<<<<
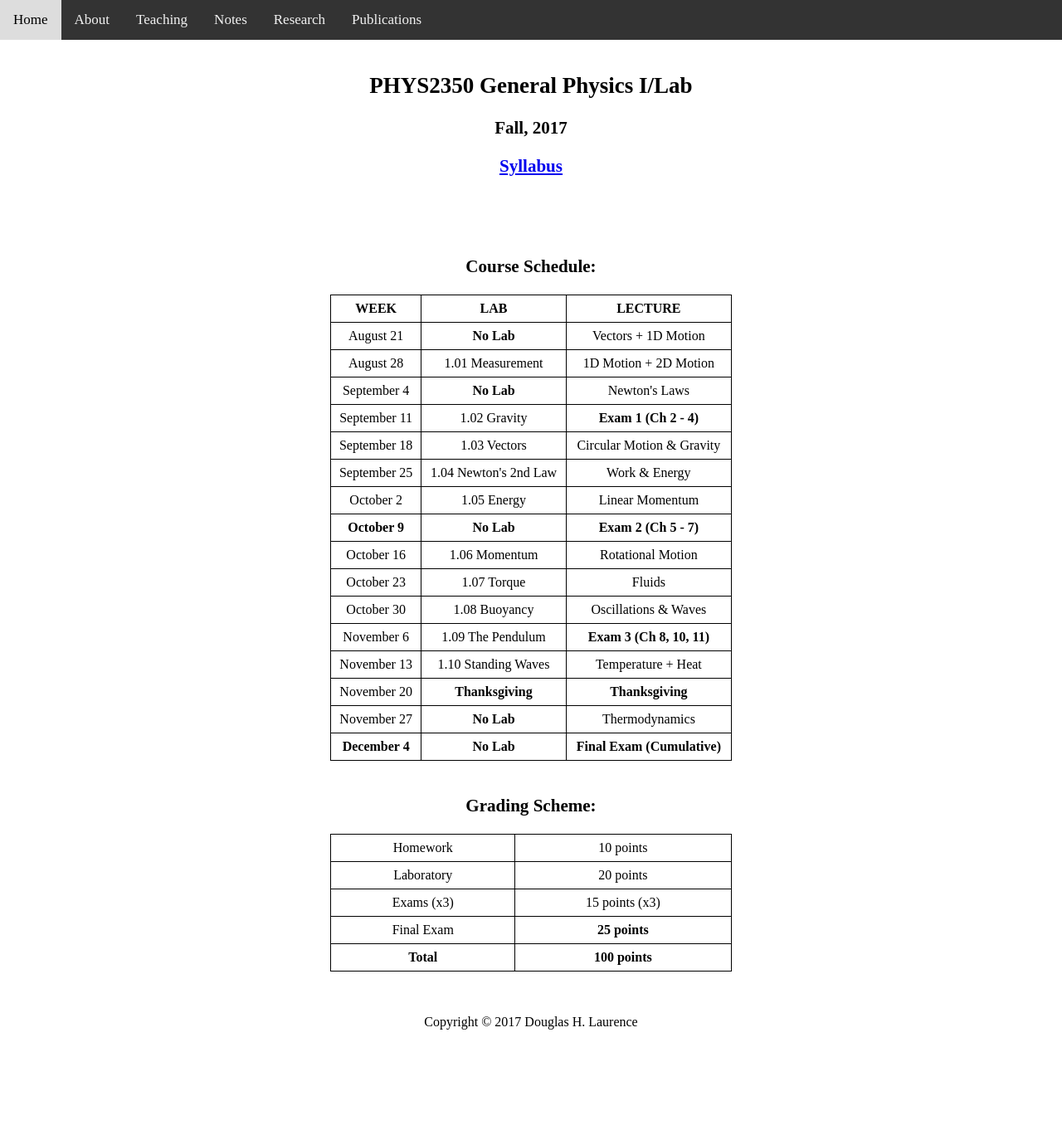
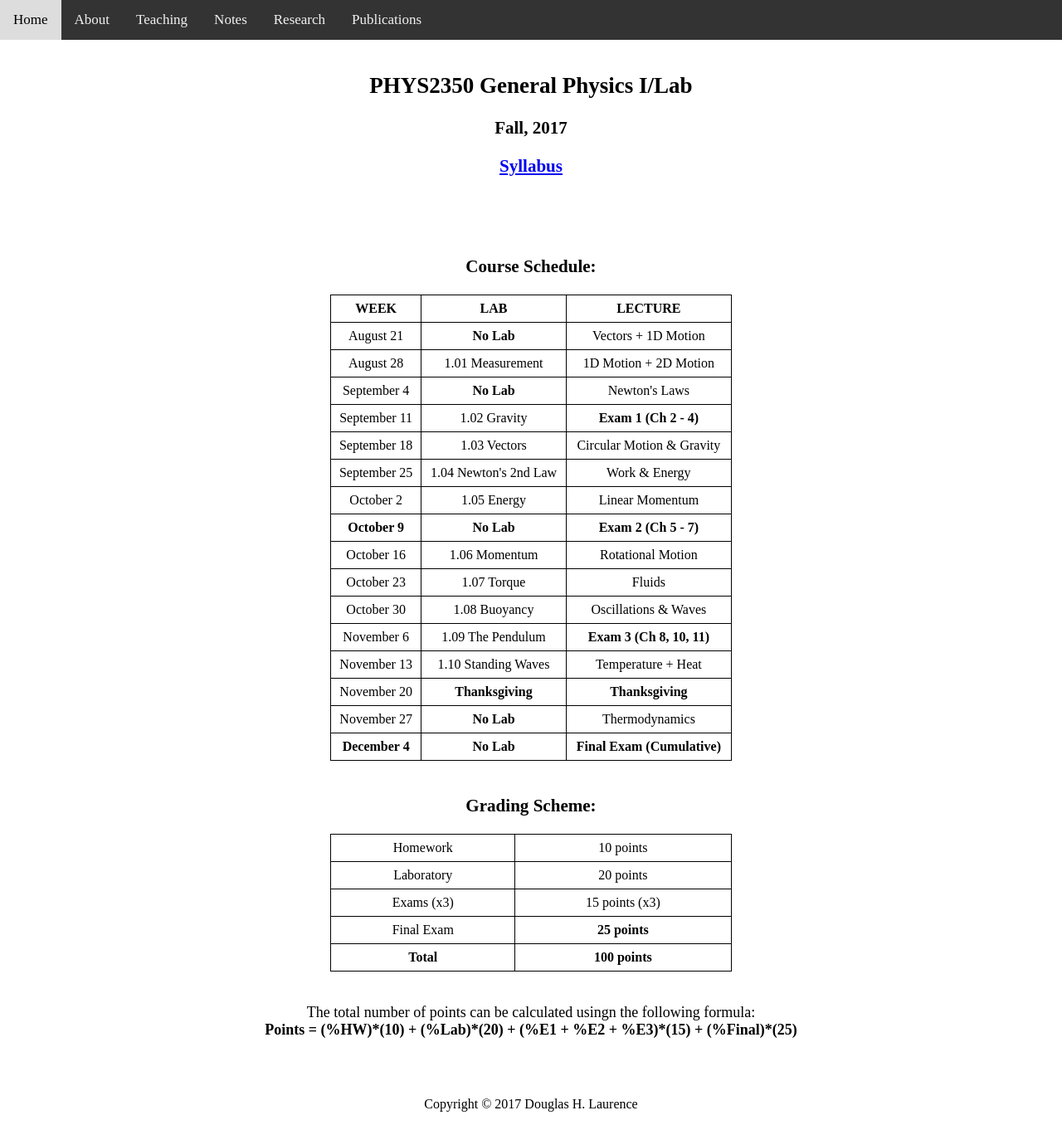
Before and after one commit to dhlaurence/dhlaurence.github.io, a Jekyll site: the page built from teaching/phys2350fall17.html, in a window 1280 px wide. Shown: the whole page at 83% size. Built offline with Jekyll 4.4.1, drawn with Linux system fonts in a browser that asks for light colours; before the commit the page ends 1257 px from its top, so only the background shows below that.

Commit message:
Update phys2350fall17.html

```diff
--- a/teaching/phys2350fall17.html
+++ b/teaching/phys2350fall17.html
@@ -131,4 +131,11 @@ title: PHYS2350Fall2017
   </tr>
   </table></center>
 
+  <br>
+
+  <p>
+    <center>The total number of points can be calculated usingn the following formula: <br>
+    <b>Points = (%HW)*(10) + (%Lab)*(20) + (%E1 + %E2 + %E3)*(15) + (%Final)*(25)</b></center>
+  </p>
+
 </article>
```
Lines whose indentation alone changed are shown as unchanged.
>>>>
About this exercise:
Copy out the lines of the data where the word "center" can be found.

Answer to this problem:
   </table></center>
+    <center>The total number of points can be calculated usingn the following formula: <br>
+    <b>Points = (%HW)*(10) + (%Lab)*(20) + (%E1 + %E2 + %E3)*(15) + (%Final)*(25)</b></center>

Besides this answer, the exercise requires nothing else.